In the recent United States Supreme Court decision, Arizona v. Gant, the Court limited a police officer’s ability to search a criminal defendant’s vehicle. Prior to this ruling, there was a debate as to whether police officers may search the passenger compartment of a vehicle when an occupant of the vehicle is arrested. This is known as a search incident to arrest, which allows police officers to search a vehicle without a warrant. In Gant, the Supreme Court ruled that law enforcement may conduct a search of a vehicle incident to arrest only in two situations:
- At the time of the search, the defendant is within reaching distance of the interior of the vehicle, or
- the officers have a reasonable belief that the vehicle contains evidence of the offense for which the defendant is being arrested.
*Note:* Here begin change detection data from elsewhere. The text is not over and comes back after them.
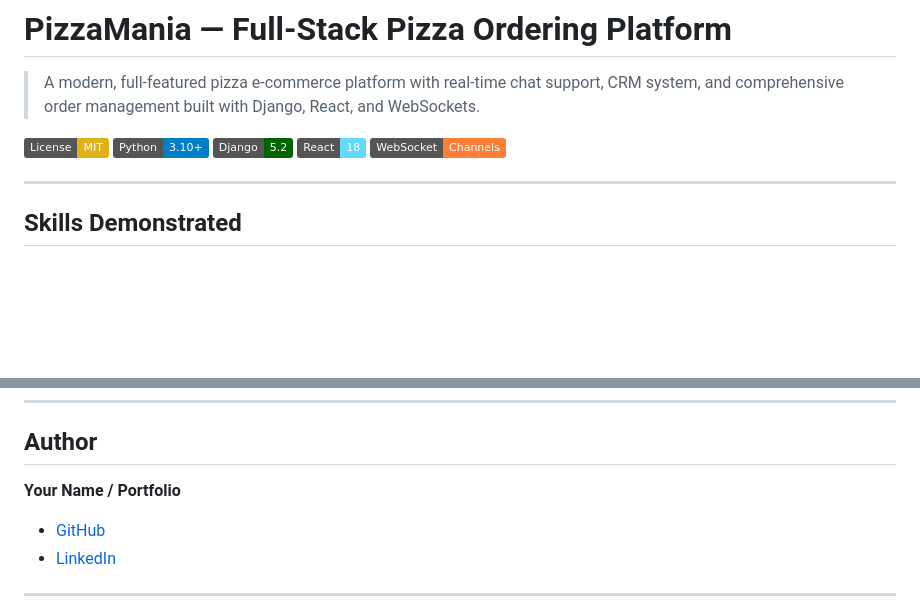
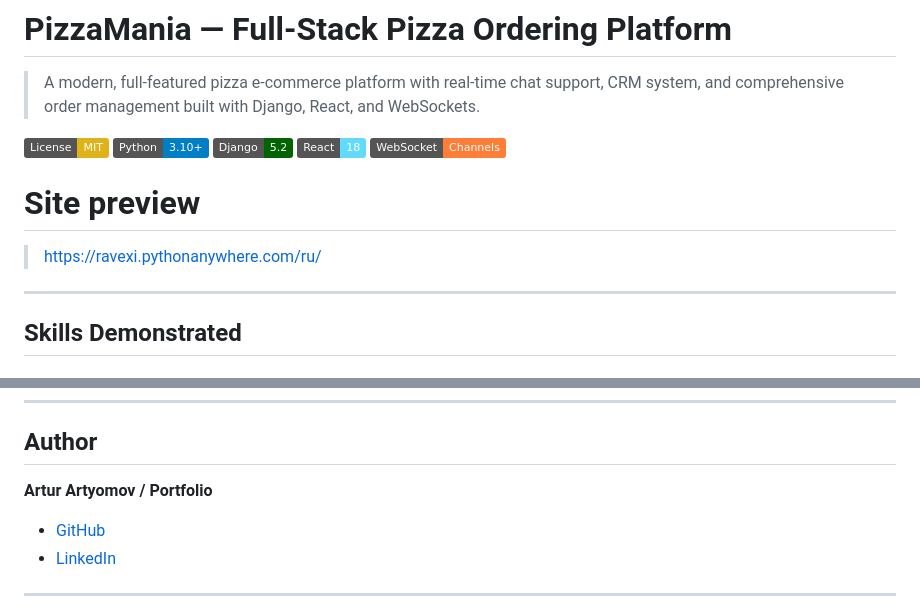
Before and after one commit to Ravexi1/PizzaMania, a Markdown page: README.md, 2 parts joined by grey strips. Drawn GitHub-style; badges without logos; blank space fills up the shorter version.

Commit message:
Modify author details and add site preview section
Updated author name and added site preview link.

```diff
--- a/README.md
+++ b/README.md
@@ -8,6 +8,8 @@
 [![React 18](https://img.shields.io/badge/React-18-61dafb.svg)](https://react.dev/)
 [![WebSocket](https://img.shields.io/badge/WebSocket-Channels-orange.svg)](https://channels.readthedocs.io/)
 
+# Site preview
+> https://ravexi.pythonanywhere.com/ru/
 ---
 
 ## Skills Demonstrated
@@ -525,7 +527,7 @@ This project is licensed under the MIT License - see the [LICENSE](LICENSE) file
 
 ## Author
 
-**Your Name / Portfolio**
+**Artur Artyomov / Portfolio**
 - [GitHub](https://github.com/Ravexi1)
 - [LinkedIn](https://www.linkedin.com/in/artur-artyomov-03912a339/)
 
```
The Gant case is a push in the right direction to protect everyone’s 4th amendment rights as applied to the State of Florida via the 14th amendment. As a Jacksonville Criminal Defense Attorney, I have seen many cases that were dismissed due to unlawful searches and seizures. When a Jacksonville police officer conducts an unlawful search of a defendant’s vehicle, he is violating the defendant’s constitutional rights. The proper remedy is to suppress any evidence that the Jacksonville police officer found in violation of the such rights.
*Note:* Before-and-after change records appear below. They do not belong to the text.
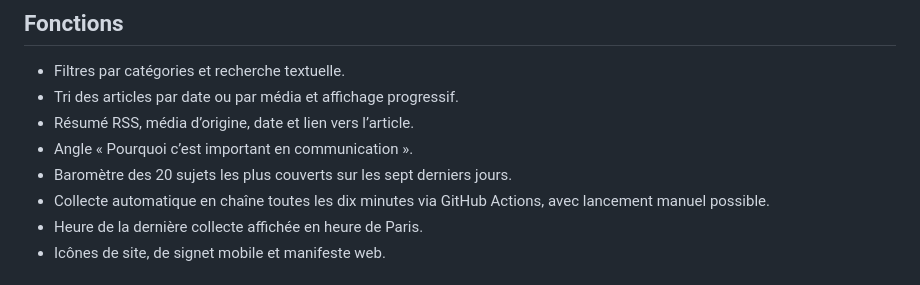
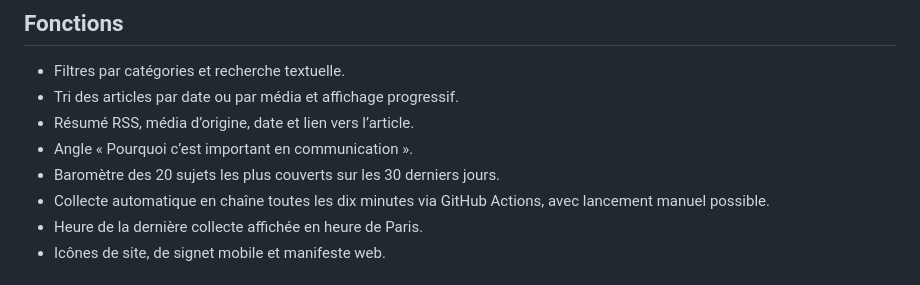
Before and after one commit to sopp24/ActuSUP, a Markdown page: README.md, the part around the change. Rendered like a GitHub page.

Commit message:
Documenter le baromètre sur 30 jours

```diff
--- a/README.md
+++ b/README.md
@@ -7,7 +7,7 @@ Site statique responsive conçu pour GitHub Pages. Le site affiche des articles
 - Tri des articles par date ou par média et affichage progressif.
 - Résumé RSS, média d’origine, date et lien vers l’article.
 - Angle « Pourquoi c’est important en communication ».
-- Baromètre des 20 sujets les plus couverts sur les sept derniers jours.
+- Baromètre des 20 sujets les plus couverts sur les 30 derniers jours.
 - Collecte automatique en chaîne toutes les dix minutes via GitHub Actions, avec lancement manuel possible.
 - Heure de la dernière collecte affichée en heure de Paris.
 - Icônes de site, de signet mobile et manifeste web.
```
The Gant case will be extremely favorable to any Jacksonville criminal defendant that was subject to a search incident to arrest of his vehicle. For more information about Jacksonville searches and seizures contact a Jacksonville Criminal Defense Lawyer at (904) 685-1200.